First: "that is the naughtiest bar tool I've ever seen." Seriously, think about it.
Then the combination of calf-length black leather boot and high-kicking thigh set off other recollections of this particular look and how it's appeared past and present.
As in: Toulouse-Lautrec prowled the Parisian dancehalls, painted what he saw, and made their characters immortal. Below, a dance at the Moulin Rouge, where an lady gives a gent what amounts to a private show. When the can-can girls got on stage, the audience met with a lineful of short leather boots, petticoats, and little else beneath, most spectacularly when the dancers did the move known as the rond de jamb, in which the knee lifts high and the lower leg twists below.
More recently the look lept from the dancehall to the burlesque stage, and to the Cabaret. Below Liza has ditched the petticoats but is still doing loads of ronds de jamb, this time with a chair as an excuse to get a leg over (YouTube won't let me embed the Mein Herr vid, have a look, it's amazing).
Even more recently, pop stars looking to assume some old-school showgirl cred will likewise stick on some boots, limber up their hips, and work a chair, case in point the Pussycat Dolls in Buttons, below.
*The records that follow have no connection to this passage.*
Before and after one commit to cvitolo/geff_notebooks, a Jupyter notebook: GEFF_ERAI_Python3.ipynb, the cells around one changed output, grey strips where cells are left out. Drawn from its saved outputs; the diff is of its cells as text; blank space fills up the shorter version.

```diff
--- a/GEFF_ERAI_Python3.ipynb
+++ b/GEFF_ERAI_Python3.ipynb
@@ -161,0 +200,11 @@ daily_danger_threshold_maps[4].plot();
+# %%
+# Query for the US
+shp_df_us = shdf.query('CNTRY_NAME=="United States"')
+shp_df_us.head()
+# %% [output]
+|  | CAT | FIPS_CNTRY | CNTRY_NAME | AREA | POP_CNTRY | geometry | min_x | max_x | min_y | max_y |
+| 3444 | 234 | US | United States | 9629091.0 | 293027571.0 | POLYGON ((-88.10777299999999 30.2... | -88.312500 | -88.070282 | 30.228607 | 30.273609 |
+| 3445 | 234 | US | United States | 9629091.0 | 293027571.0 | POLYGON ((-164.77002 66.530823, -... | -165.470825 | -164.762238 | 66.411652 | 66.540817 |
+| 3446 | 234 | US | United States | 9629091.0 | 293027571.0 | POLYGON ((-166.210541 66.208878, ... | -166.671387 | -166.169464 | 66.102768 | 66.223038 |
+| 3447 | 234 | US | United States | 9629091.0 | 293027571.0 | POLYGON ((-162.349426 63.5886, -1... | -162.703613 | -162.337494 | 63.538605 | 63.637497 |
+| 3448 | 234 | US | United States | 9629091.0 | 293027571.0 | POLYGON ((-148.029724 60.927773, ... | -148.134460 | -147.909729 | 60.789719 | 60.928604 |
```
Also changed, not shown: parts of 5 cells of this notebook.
Is it a look? It's a look. And considering its staying power, that corkscrew--even though it's an antique--won't be out of fashion anytime soon.